Evotec Cuts Workforce with New Focus on Forging Discovery Partnership
Firm will be able to fund its clinical pipeline and operations for at least three years.!--h2>
Evotec is reducing its headcount by almost 12% and attempting to expand its discovery alliance business. The company reports that it will thus be able to sustain itself beyond 2012.
Evotec says that 50 positions out of 420 will get eliminated from the entire organization in the U.S., U.K., and Germany. This will reduce its SG&A expenses by more than 10% and its R&D costs by more than 30%, according to the firm. This means a cost reduction of over €14 million, or about $18.62 million, from 2008. The firm also expects its annual burn rate to decrease by at least 30%.
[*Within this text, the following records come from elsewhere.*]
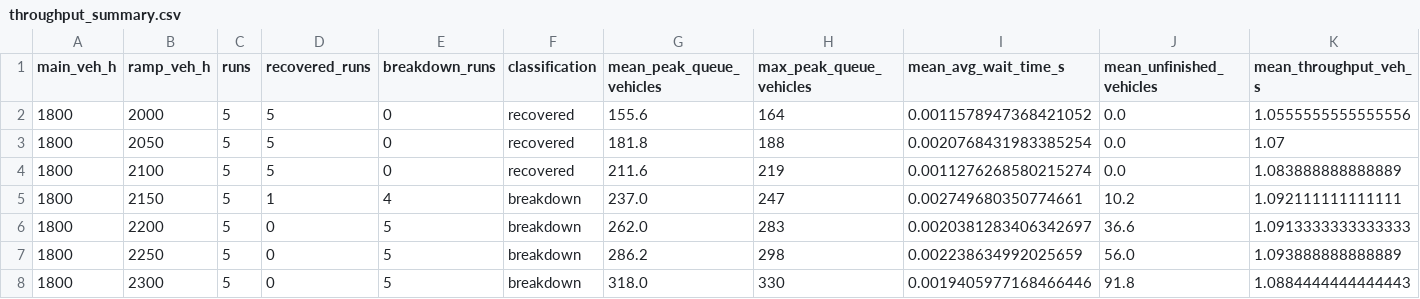
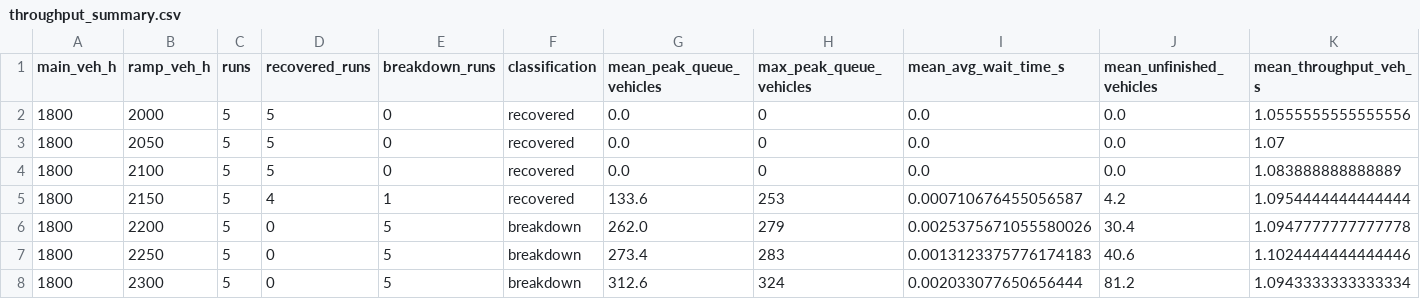
Before and after one commit to Yuika-p13-kit/traffic-merge-simulation, a CSV file: experiments/highway_merge_v3/step02_throughput/results/refined_50veh_h/throughput_summary.csv, drawn as a sheet; only a part is shown; the diff covers the shown part only.

```diff
--- a/experiments/highway_merge_v3/step02_throughput/results/refined_50veh_h/throughput_summary.csv
+++ b/experiments/highway_merge_v3/step02_throughput/results/refined_50veh_h/throughput_summary.csv
@@ -1,8 +1,8 @@
 main_veh_h,ramp_veh_h,runs,recovered_runs,breakdown_runs,classification,mean_peak_queue_vehicles,max_peak_queue_vehicles,mean_avg_wait_time_s,mean_unfinished_vehicles,mean_throughput_veh_s
-1800,2000,5,5,0,recovered,155.6,164,0.0011578947368421052,0.0,1.0555555555555556
-1800,2050,5,5,0,recovered,181.8,188,0.0020768431983385254,0.0,1.07
-1800,2100,5,5,0,recovered,211.6,219,0.0011276268580215274,0.0,1.083888888888889
-1800,2150,5,1,4,breakdown,237.0,247,0.002749680350774661,10.2,1.092111111111111
-1800,2200,5,0,5,breakdown,262.0,283,0.0020381283406342697,36.6,1.0913333333333333
-1800,2250,5,0,5,breakdown,286.2,298,0.002238634992025659,56.0,1.093888888888889
-1800,2300,5,0,5,breakdown,318.0,330,0.0019405977168466446,91.8,1.0884444444444443
+1800,2000,5,5,0,recovered,0.0,0,0.0,0.0,1.0555555555555556
+1800,2050,5,5,0,recovered,0.0,0,0.0,0.0,1.07
+1800,2100,5,5,0,recovered,0.0,0,0.0,0.0,1.083888888888889
+1800,2150,5,4,1,recovered,133.6,253,0.000710676455056587,4.2,1.0954444444444444
+1800,2200,5,0,5,breakdown,262.0,279,0.0025375671055580026,30.4,1.0947777777777778
+1800,2250,5,0,5,breakdown,273.4,283,0.0013123375776174183,40.6,1.1024444444444446
+1800,2300,5,0,5,breakdown,312.6,324,0.002033077650656444,81.2,1.0943333333333334
```
Also changed, not shown: 10 edited cells elsewhere in this file, experiments/highway_merge_v3/step01_baseline/results/baseline_raw.csv, experiments/highway_merge_v3/step02_throughput/results/refined_50veh_h/throughput_raw.csv, 6 other files.
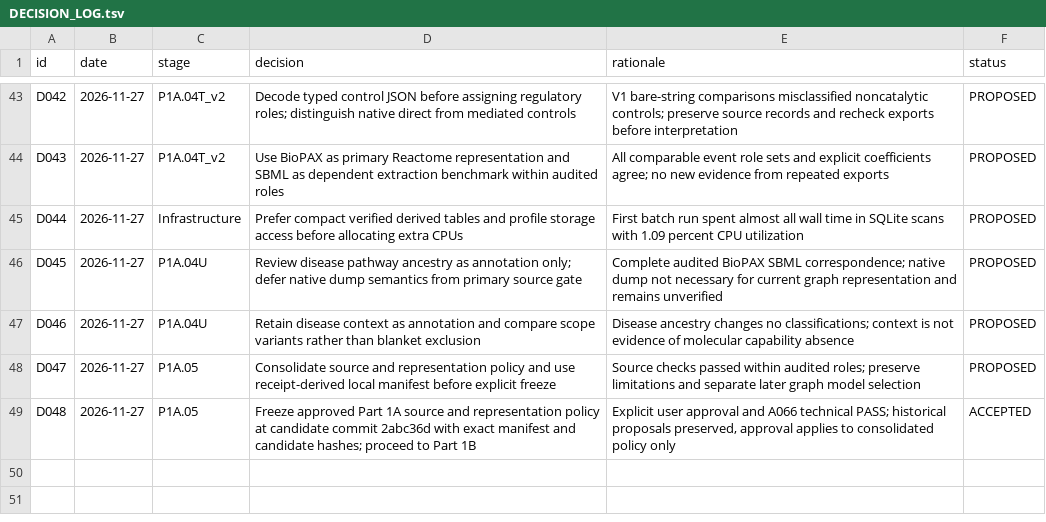
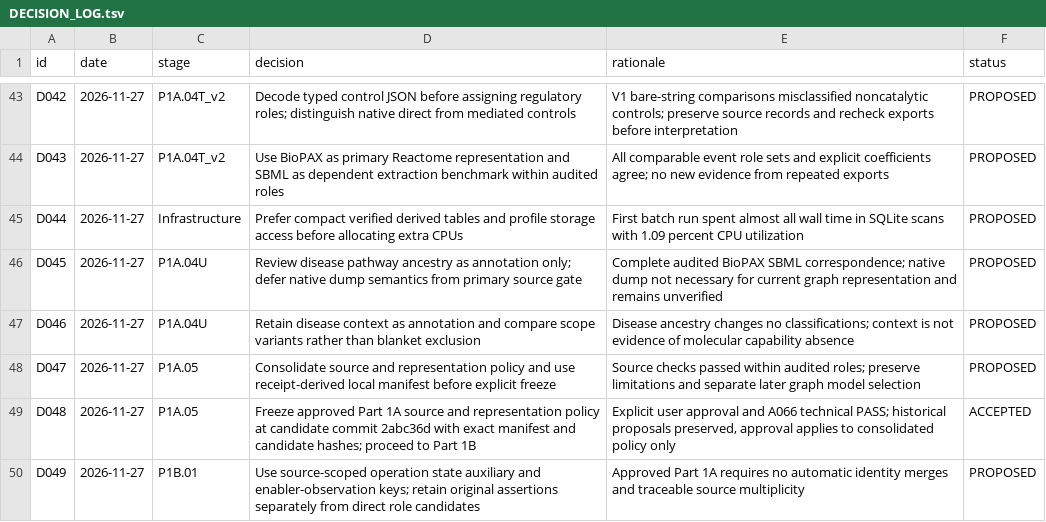
Before and after one commit to nousiaso/cellular-functional-architecture, a TSV file: registries/DECISION_LOG.tsv, drawn as a sheet; only a part is shown, gaps mark what is left out.

Commit message:
Implement Part 1B source-scoped molecular harmonization

```diff
--- a/registries/DECISION_LOG.tsv
+++ b/registries/DECISION_LOG.tsv
@@ -49 +49,2 @@ D047	2026-11-27	P1A.05	Consolidate source and representation policy and use rece
 D048	2026-11-27	P1A.05	Freeze approved Part 1A source and representation policy at candidate commit 2abc36d with exact manifest and candidate hashes; proceed to Part 1B	Explicit user approval and A066 technical PASS; historical proposals preserved, approval applies to consolidated policy only	ACCEPTED
+D049	2026-11-27	P1B.01	Use source-scoped operation state auxiliary and enabler-observation keys; retain original assertions separately from direct role candidates	Approved Part 1A requires no automatic identity merges and traceable source multiplicity	PROPOSED
```
Also changed, not shown: registries/AUDIT_REGISTRY.tsv, 2 other files.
The impact of restructuring is expected to amount to approximately €2 million, or approximately $2.66 million, this year.
To de-risk its business, Evotec plans on expanding its indication focus to neuroscience, pain, and inflammation through collaborations. Evotec points to its agreement with Roche from March related to depression as an example. It received $10 million up front and stands to earn another $300 million.
With this strategic approach and its €92 million, or roughly $122.35, of liquidity as of the end of last year, Evotec believes that it can fund and succeed in currently planned business operations.
Though last November, Evotec reported that they were likely to close a deal in 2009 related to further development and commercialization of its Phase II insomnia drug, EVT 201, nothing has yet come through. The firm still believes that its other programs will potentially raise interest within the industry.
Its pipeline consists of EVT 302 for smoking cessation, currently in a Phase II with data expected in the second quarter. Additionally, EVT 101 will be entering Phase II for treatment-resistant depression through the Roche alliance. EVT 101 is also being investigated in Phase II Alzheimer’s and pain trials. Its early-stage program comprises P2X7 antagonist for rheumatoid arthritis, and H3 and a P2X3 antagonist programs should enter Phase I next year, according to Evotec.